Before we go further, we need to ensure we have a clear understanding of the word discipline. Discipline is the act of encouraging a desired pattern of behavior. George Washington said: "Discipline is the soul of an army. It makes small numbers formidable, procures success to the weak, and esteem to all". In other words, discipline is the glue that holds organizations together.

We can't have agile and effective project methodologies or organizational processes without discipline. In short, effective discipline requires effective organizational oversight. Finally, discipline begins at the top and works its way down. Organizations with poor discipline have weak, ineffective leaders at the top. Weak, unengaged, ineffective leaders kill organizations. Can you say Enron?

The lack of project discipline is the fault of all project team members, but the cause of a lack of discipline lies at the top of the organization.

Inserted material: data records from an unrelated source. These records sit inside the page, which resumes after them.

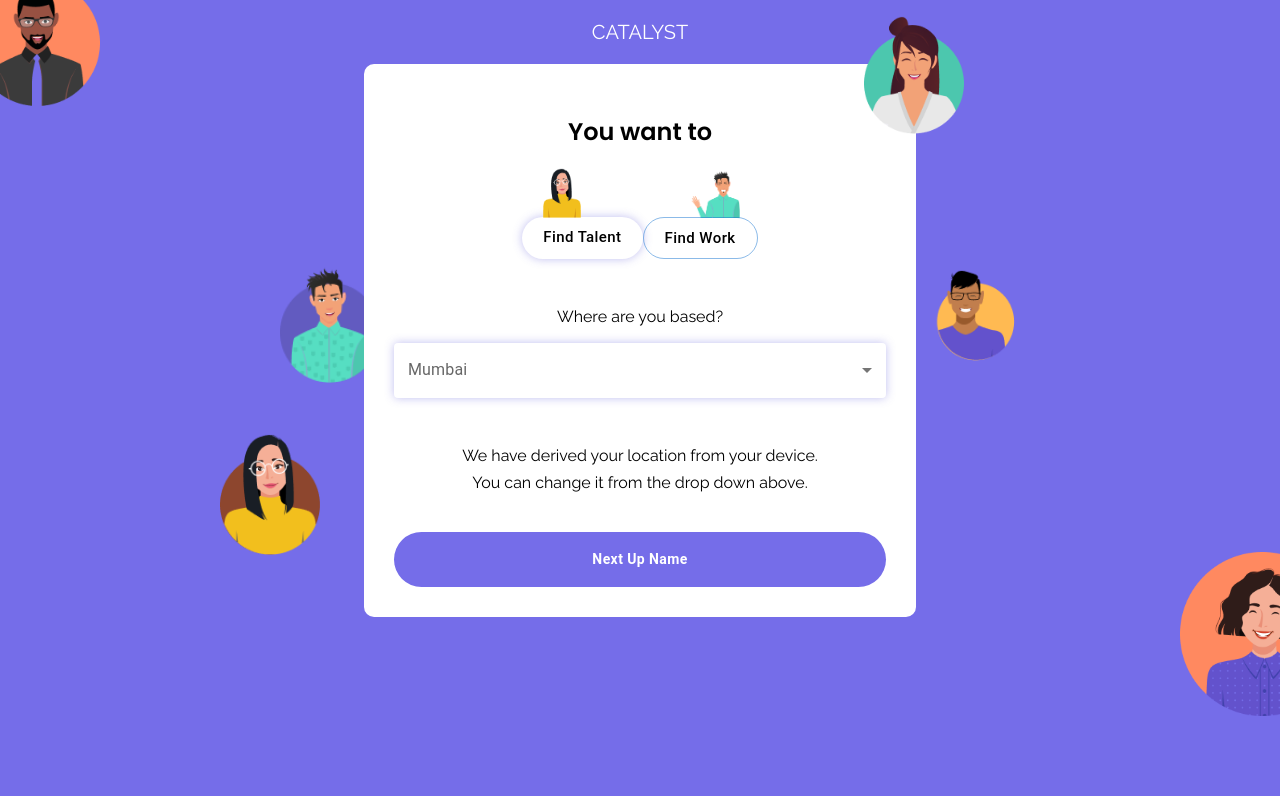
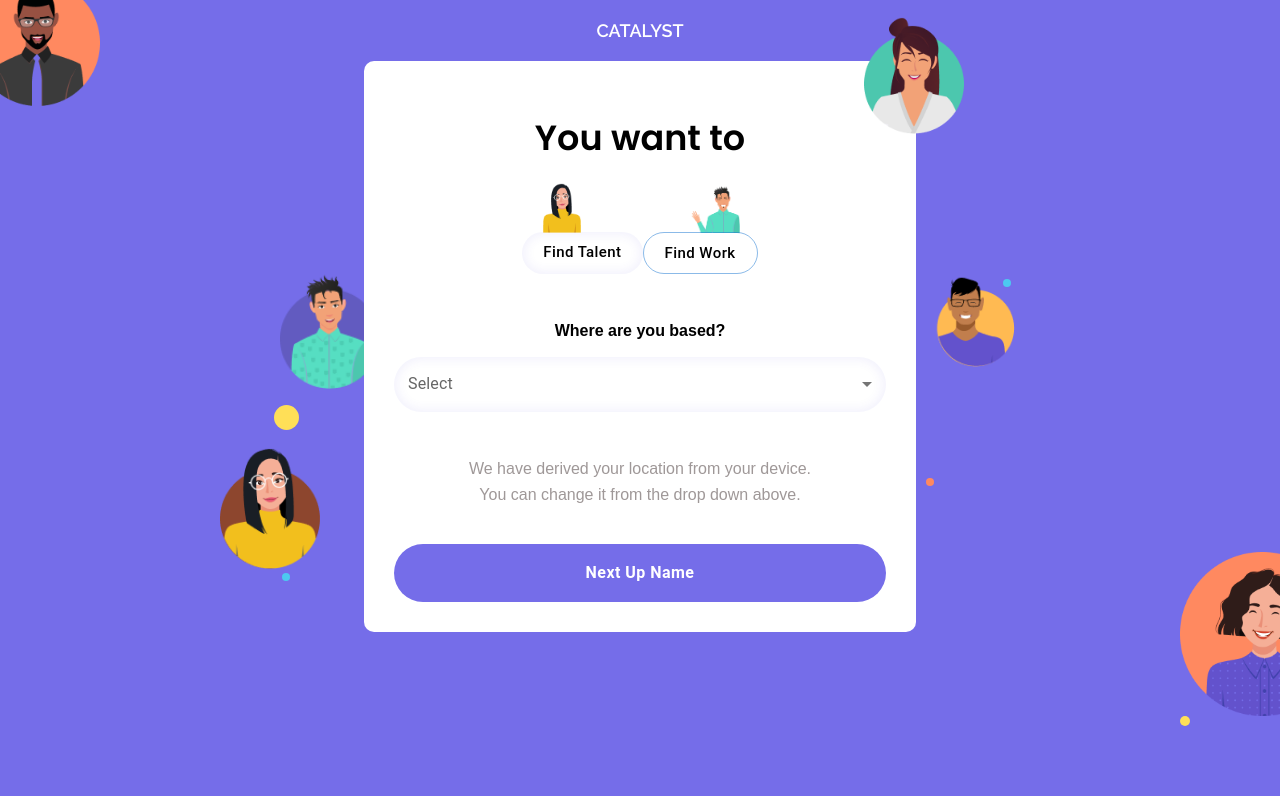
Before and after one commit to prasankumar26/candidate-web, a React (Create React App) app: page /you-want-to in a window 1280 px wide. Built offline with nearby package versions, Linux system fonts and the light colour scheme.

Commit message:
bug fixes

```diff
--- a/src/components/CssTextfield.jsx
+++ b/src/components/CssTextfield.jsx
@@ -1,5 +1,6 @@
 import TextField from '@mui/material/TextField';
 import { styled } from '@mui/material/styles'
+import FormControl from '@mui/material/FormControl';
 
 export const CssTextField = styled(TextField)(({ theme }) => ({
     '& .MuiOutlinedInput-root': {
@@ -19,3 +20,27 @@ export const CssTextField = styled(TextField)(({ theme }) => ({
         borderRadius: '99px',
     },
 }));
+
+
+const StyledFormControl = styled(FormControl)(({ theme }) => ({
+    '& .MuiOutlinedInput-root': {
+        '& fieldset': {
+            border: 'none',
+            boxShadow: `inset 0 0 11px 2px rgba(75, 68, 212, 0.08)`,
+            borderRadius: '99px'
+        },
+        '&:hover fieldset': {
+            border: 'none',
+        },
+        '&.Mui-focused fieldset': {
+            border: 'none',
+        },
+    },
+}));
+
+export const CssSelectTextField = styled(StyledFormControl)(({ theme }) => ({
+    '& input': {
+        border: 'none',
+        borderRadius: '99px',
+    },
+}));
--- a/src/index.css
+++ b/src/index.css
@@ -17,6 +17,18 @@ code {
 }
 body{
   overflow-x: hidden !important;
+}
+.font-P{
+  font-family: 'Poppins', sans-serif !important;
+}
+.font-R{
+  font-family: 'Poppins', sans-serif !important;
+}
+.font-S{
+  font-family: sans-serif !important;
+}
+.font-16{
+  font-size: 16px !important;
 }
 *{
   margin: 0px;
--- a/src/pages/auth/WhatYourName.jsx
+++ b/src/pages/auth/WhatYourName.jsx
@@ -7,6 +7,7 @@ import RadioGroup from '@mui/material/RadioGroup';
 import FormControlLabel from '@mui/material/FormControlLabel';
 import Button from '@mui/material/Button';
 import { useNavigate } from 'react-router-dom';
+import { fontSize } from '@mui/system';
 
 const WhatYourName = () => {
 
@@ -16,7 +17,7 @@ const WhatYourName = () => {
         '& .MuiOutlinedInput-root': {
             '& fieldset': {
                 border: 'none',
-                boxShadow: `0 0 10px #4b44d459`,
+                boxShadow: `inset 0px 0px 11px 2px #4B44D4`,
             },
             '&:hover fieldset': {
                 border: 'none',
@@ -26,12 +27,20 @@ const WhatYourName = () => {
             },
         },
         '& input': {
+            color: 'white',
             border: 'none',
             borderRadius: '99px',
         },
         '& input::placeholder': {
-            color: '#000000', // Replace with the color you want
+            color: '#fff',
+            fontSize: '18px'
           },
+        '& label': {
+            color: 'white !important',
+        },
+        '& .MuiInputLabel-outlined': {
+            transform: 'translate(14px, 12px) scale(1)',
+        },
     }));
 
     return (
@@ -40,8 +49,8 @@ const WhatYourName = () => {
                 <p className="text-center text-white" style={{ fontSize: '20px', padding: '20px 0px' }}>CATALYST</p>
 
                 <div className="text-center mt-5 mb-5">
-                    <h2 className='text-white'>Great!</h2>
-                    <h2 className='text-white mt-1'>What is Your Name?</h2>
+                    <h2 className='text-white' style={{fontSize: '35px'}}>Great!</h2>
+                    <h2 className='text-white mt-1' style={{fontSize: '35px'}}>What is Your Name?</h2>
                 </div>
 
                 <Stack direction="row" justifyContent="end">
@@ -55,7 +64,7 @@ const WhatYourName = () => {
                     InputProps={{
                         style: {
                             borderRadius: '99px',
-                            backgroundColor: '#f4f4fc6b'
+                            backgroundColor: '#6861E3'
                         },
                     }}
                 />
@@ -80,7 +89,7 @@ const WhatYourName = () => {
                     backgroundColor: '#fff', padding: '15px 0px', borderRadius: '99px', '&:hover': {
                         backgroundColor: '#fff',
                     },
-                }} className='w-100 text-dark mt-5' variant="text">That'll be all. Let's dive in!</Button>
+                }} className='w-100 mt-5 fontP' variant="text" style={{color: '#756DE9', fontWeight: '600'}}>That'll be all. Let's dive in!</Button>
 
             </Container>
         </section>
--- a/src/pages/auth/YouWantTo.jsx
+++ b/src/pages/auth/YouWantTo.jsx
@@ -1,36 +1,16 @@
 import Box from '@mui/material/Box';
 import Container from '@mui/material/Container';
 import { useNavigate } from 'react-router-dom';
-import { styled } from '@mui/material/styles'
 import Button from '@mui/material/Button';
 import InputLabel from '@mui/material/InputLabel';
 import MenuItem from '@mui/material/MenuItem';
-import FormControl from '@mui/material/FormControl';
 import Select from '@mui/material/Select';
 import { useState } from 'react';
 import Stack from '@mui/material/Stack';
+import TopHeading from '../../components/TopHeading';
+import { CssSelectTextField } from '../../components/CssTextfield';
 
-const StyledFormControl = styled(FormControl)(({ theme }) => ({
-    '& .MuiOutlinedInput-root': {
-        '& fieldset': {
-            border: 'none',
-            boxShadow: `0 0 10px #4b44d459`,
-        },
-        '&:hover fieldset': {
-            border: 'none',
-        },
-        '&.Mui-focused fieldset': {
-            border: 'none',
-        },
-    },
-}));
 
-const CssTextField = styled(StyledFormControl)(({ theme }) => ({
-    '& input': {
-        border: 'none',
-        borderRadius: '99px',
-    },
-}));
 
 const YouWantTo = () => {
     const navigate = useNavigate()
@@ -44,31 +24,37 @@ const YouWantTo = () => {
         <section className='signup-bg' style={{ height: '97vh' }}>
             <img src="/images/signup-one.png" alt="" className="img-fluid" style={{ position: 'absolute', width: '100px' }} />
             <img src="/images/signup-six.png" alt="" className="img-fluid" style={{ position: 'absolute', bottom: '10%', right: '0', width: '100px' }} />
+            <span className='orange-round'></span>
+            <span className='skyblue-round'></span>
+            <span className='orange-round-right'></span>
+            <span className='yellow-round-right'></span>
+            <span className='skyblue-round-right'></span>
             <Container maxWidth="sm" sx={{ position: 'relative', zIndex: '99' }}>
                 <img src="/images/signup-two.png" alt="" className="img-fluid" style={{ zIndex: '1', position: 'absolute', top: '2%', right: '-4%', width: '100px' }} />
+                <span className='yellow-round'></span>
                 <img src="/images/signup-three.png" alt="" className="img-fluid" style={{ zIndex: '-1', position: 'absolute', top: '42%', left: '-10%', width: '100px' }} />
                 <img src="/images/signup-four.png" alt="" className="img-fluid" style={{ zIndex: '-1', position: 'absolute', top: '42%', right: '-14%', width: '100px' }} />
                 <img src="/images/signup-five.png" alt="" className="img-fluid" style={{ position: 'absolute', bottom: '10%', left: '-20%', width: '100px' }} />
-                <p className="text-center text-white" style={{ fontSize: '20px', padding: '20px 0px' }}>CATALYST</p>
+                <TopHeading />
                 <Box className="bg-white roundedten" style={{ padding: '30px' }} >
-                    <h2 className='text-center mb-5' style={{ padding: '20px 0px' }}>You want to</h2>
+                    <h2 className='text-center mb-5' style={{ padding: '20px 0px', fontSize: '35px' }}>You want to</h2>
 
                     <Stack direction="row" justifyContent="center">
-                        <div className="position-relative" style={{boxShadow: `0 0 10px #4b44d459`, border: 'none', borderRadius: '99px'}}>
+                        <div className="position-relative" style={{boxShadow: `inset 0 0 11px 2px rgba(75, 68, 212, 0.08)`, border: 'none', borderRadius: '99px'}}>
                         <img src="/images/ywt-one.png" className='me-2 position-absolute'  alt="" style={{top: '-115%', left: '12%', width: '50px', height: '50px', objectFit: 'contain' }} />
                             <Button size="large" variant="outlined" className='roundedone' sx={{ color: '#000', textTransform: 'capitalize', border: 'none' }}>
                                 Find Talent </Button>
                         </div>
                         <div className="position-relative">
                         <img src="/images/ywt-two.png" className='me-2 position-absolute'  alt="" style={{top: '-115%', right: '-16%', width: '100px', height: '50px', objectFit: 'contain' }} />
-                            <Button size="large" variant="outlined" className='roundedone' sx={{ color: '#000', textTransform: 'capitalize' }}>
+                            <Button size="large" variant="outlined" className='roundedone' sx={{boxShadow: `inset 0 0 11px 2px #fff`, color: '#000', textTransform: 'capitalize' }}>
                                 Find Work </Button>
                         </div>
                     </Stack>
 
-                    <p className='text-center mb-3 mt-5'> Where are you based? </p>
-                    <CssTextField fullWidth>
-                        <InputLabel id="demo-simple-select-label">Mumbai</InputLabel>
+                    <p className='text-center mb-3 mt-5 font-S' style={{fontWeight: '600'}}> Where are you based? </p>
+                    <CssSelectTextField fullWidth>
+                        <InputLabel id="demo-simple-select-label">Select</InputLabel>
                         <Select
                             labelId="demo-simple-select-label"
                             id="demo-simple-select"
@@ -80,12 +66,12 @@ const YouWantTo = () => {
                             <MenuItem value={20}>Chennai</MenuItem>
                             <MenuItem value={30}>Hyderabad</MenuItem>
                         </Select>
-                    </CssTextField>
+                    </CssSelectTextField>
 
 
                     <div className="text-center mt-5">
-                        <p className='mb-2'>We have derived your location from your device.</p>
-                        <p>You can change it from the drop down above.</p>
+                        <p className='mb-2 font-S' style={{color: '#9f9898'}}>We have derived your location from your device.</p>
+                        <p className='font-S' style={{color: '#9f9898'}}>You can change it from the drop down above.</p>
                     </div>
                     <br />
                     <br />
@@ -93,7 +79,7 @@ const YouWantTo = () => {
                         backgroundColor: '#756DE9', textTransform: 'capitalize', padding: '15px 0px', borderRadius: '99px', '&:hover': {
                             backgroundColor: '#756DE9',
                         },
-                    }} className='w-100 text-white' variant="text"><b>Next up Name</b></Button>
+                    }} className='w-100 text-white font-16' variant="text"><b>Next up Name</b></Button>
 
                 </Box>
             </Container>
```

Disconnected, disinterested, and unengaged leadership is unacceptable in any organization. Undisciplined organizations have high turnover, low employee morale, and poor project results. These organizations cheat their investors and customers by not providing the highest level of service possible. Highly disciplined organizations make and keep commitments, manage to clearly stated and measurable goals, and have executives that are engaged and visibly participate in the oversight of projects and day-to-day operations. If you aren't visible, your aren't relevant. If you aren't relevant, you aren't needed.

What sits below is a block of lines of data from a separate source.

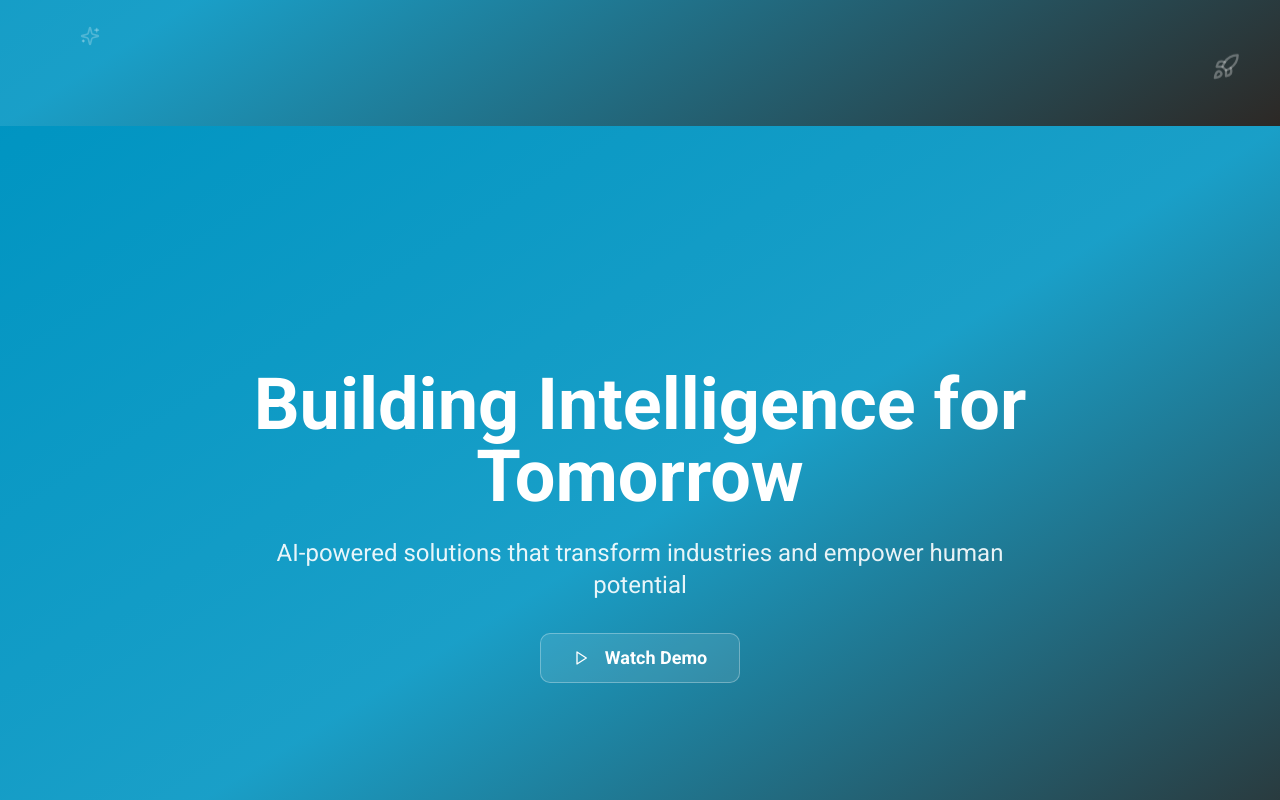
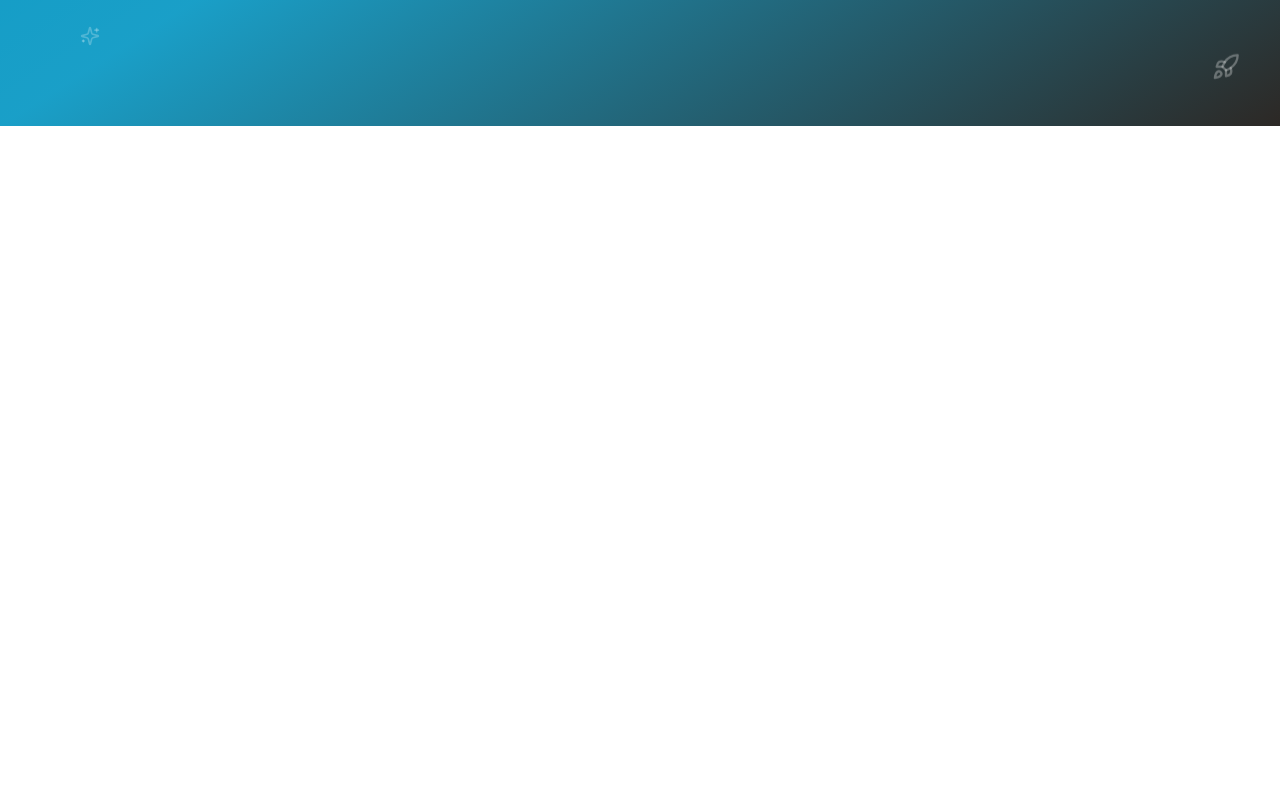
Before and after one commit to mohbzour99-max/alpha-25, a React (Vite) app: page / in a window 1280 px wide. Shown: the part 700-1500 px from the top of the page. Built offline with nearby package versions, Linux system fonts and the light colour scheme.

Commit message:
Remove hero background gradient div

```diff
--- a/src/components/HeroSection.tsx
+++ b/src/components/HeroSection.tsx
@@ -7,10 +7,6 @@ const HeroSection = () => {
 
   return (
     <section className="relative min-h-screen flex items-center justify-center overflow-hidden">
-      {/* Background Image with Overlay */}
-      <div className="absolute inset-0 bg-gradient-to-br from-alpha-primary via-alpha-primary/90 to-alpha-secondary">
-      </div>
-
       {/* Content */}
       <div className="relative z-10 alpha-container text-center text-white">
         <div className="max-w-4xl mx-auto fade-in-up">
```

In closing, dysfunctional organizations believe that the workers are solely responsible for managing projects and other day-to-day work. These organizations believe that the executives should spend the majority of their time strategizing and making policy. This is a failed approach (see General Motors, Ford, K-Mart, etc), and ensures the work, including projects, will take longer than planned and cost more than what was budgeted.

Executive leadership and oversight of projects has been proven to motivate project teams to be accountable, results driven, and focused on achieving a common goal. Good executive leadership provides the glue that keeps teams working together, provides inspiration, exhibits integrity, sets an example for others to follow, and is accountable.

Leadership is action, not position - Donald H. McGannon.


Anonymous said...

Thanks Stephen, for a great article. One of the main reasons of project failure is the lack of discipline and lack of involvement from the top. Managing and measuring discipline on projects has to be done from the top, as you rightly say.

Anonymous said...

Hi Stephen,

I'm a project manager in search of tools and methods for implementing a new PMO structure within a pharma organization. I found your blog very helpful...pls. can contact me via


Anonymous said...

Hi Stephen,
Both the points are the well understood in the Project Management community. Could you throw some light on how to achieve discipline in a project, based on your experience?

ProjectSteps said...

I believe discipline on a project is best achieved by having a strong sponsor willing to get involved, a project manager that enforces the project scope and follow through on commitments, and great communication.